“I don’t really have any hobbies. In all honesty, I have dedicated a great portion of my life to rugby, and by doing so I gave up on the opportunity to find hobbies. When I am awarded ‘down time’ it is spent with friends, family and my partner,” he says. Being small in stature he was constantly told that he would never make it in the rugby world and that is why he admires Cheslin Kolbe. “We are more or less the same build and height. Cheslin was told that due to his physique he wouldn’t amount to much, but he went on to prove all the naysayers wrong. Just look at his performance during the Rugby World Cup in Japan last year. “My experience with the Cheetahs is one that consists of countless lessons, both good and bad memories, lifetime friendships, and most importantly: if you want to obtain good results, you have to work for it. I also played in four Pro14

matches for the Cheetahs,” he says. When he was selected for the academy team he was filled with excitement and anticipation. “Although I could not participate in every game in Dubai it was a memorable experience, especially when we won the gold medal in the international invitational men’s competition. “My message to young players is to never give up. The road to success will never be an easy one. There will always be naysayers and there will always be criticism. It is up to you to decide whether you’re going to allow these bumps in the road to derail you or if you’re going to set your mind to it and never give up,” Darren says. He is currently training at the Stellenbosch Academy of Sports in preparation for the next two legs of the HSBC Series in FMG Stadium Waikato in Hamilton, New Zealand on Saturday 25 and Sunday 26 January; and on Saturday 1 and Sunday 2 February in the Bankwest Stadium in Sydney, Australia. These two legs will be held at the end of the month and the team will be announced by the coach, Neil Powell, before they leave our shores.

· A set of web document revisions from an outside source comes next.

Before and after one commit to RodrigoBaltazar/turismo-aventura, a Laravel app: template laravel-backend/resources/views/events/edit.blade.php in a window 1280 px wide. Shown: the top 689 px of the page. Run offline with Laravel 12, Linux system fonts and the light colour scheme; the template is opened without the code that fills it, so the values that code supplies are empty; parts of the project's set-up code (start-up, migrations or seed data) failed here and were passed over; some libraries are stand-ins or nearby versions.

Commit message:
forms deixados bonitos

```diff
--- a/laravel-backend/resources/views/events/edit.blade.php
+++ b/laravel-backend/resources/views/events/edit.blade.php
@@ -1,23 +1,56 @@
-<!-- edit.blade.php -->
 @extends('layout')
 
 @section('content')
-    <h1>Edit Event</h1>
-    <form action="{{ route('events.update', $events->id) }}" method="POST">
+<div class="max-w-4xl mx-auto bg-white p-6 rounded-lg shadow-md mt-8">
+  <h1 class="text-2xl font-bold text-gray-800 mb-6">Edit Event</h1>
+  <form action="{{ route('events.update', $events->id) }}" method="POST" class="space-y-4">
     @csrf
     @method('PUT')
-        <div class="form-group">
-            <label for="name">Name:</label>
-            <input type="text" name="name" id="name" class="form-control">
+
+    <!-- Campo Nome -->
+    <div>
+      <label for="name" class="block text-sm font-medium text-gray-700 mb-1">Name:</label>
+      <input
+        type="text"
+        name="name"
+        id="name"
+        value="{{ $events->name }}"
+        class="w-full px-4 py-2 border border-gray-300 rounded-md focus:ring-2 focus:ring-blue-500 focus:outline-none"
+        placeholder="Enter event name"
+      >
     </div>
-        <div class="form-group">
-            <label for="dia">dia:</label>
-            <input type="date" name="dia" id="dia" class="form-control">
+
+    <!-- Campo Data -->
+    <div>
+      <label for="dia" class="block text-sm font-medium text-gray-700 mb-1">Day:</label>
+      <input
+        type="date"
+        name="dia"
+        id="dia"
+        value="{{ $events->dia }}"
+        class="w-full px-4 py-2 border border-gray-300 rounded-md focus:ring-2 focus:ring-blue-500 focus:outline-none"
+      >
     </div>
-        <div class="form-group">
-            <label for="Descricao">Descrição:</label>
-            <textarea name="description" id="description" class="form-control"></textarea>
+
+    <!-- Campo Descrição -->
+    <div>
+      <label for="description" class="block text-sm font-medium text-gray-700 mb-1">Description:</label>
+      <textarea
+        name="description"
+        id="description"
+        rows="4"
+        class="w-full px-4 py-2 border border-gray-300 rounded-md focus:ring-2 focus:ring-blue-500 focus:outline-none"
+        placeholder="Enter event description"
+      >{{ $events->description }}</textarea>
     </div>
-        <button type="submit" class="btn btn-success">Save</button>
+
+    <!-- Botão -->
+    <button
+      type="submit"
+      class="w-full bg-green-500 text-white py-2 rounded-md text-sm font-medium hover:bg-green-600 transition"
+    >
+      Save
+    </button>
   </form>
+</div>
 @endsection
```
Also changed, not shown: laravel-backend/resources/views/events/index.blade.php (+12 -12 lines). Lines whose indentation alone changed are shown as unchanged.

WELL-MATCHED CONTENDERS: Phillip Johnson of Bellstar United, in purple, clears the ball ahead of a challenge by Junction Rovers player Shafiek Sarelina, during a SAFA CT regional third division league game played in Heideveld on Friday 10 January. Rovers came back from a 2-0 deficit in the second half to salvage a draw in front of a large crowd at the Heideveld sport complex. PHOTO: RASHIED ISAACS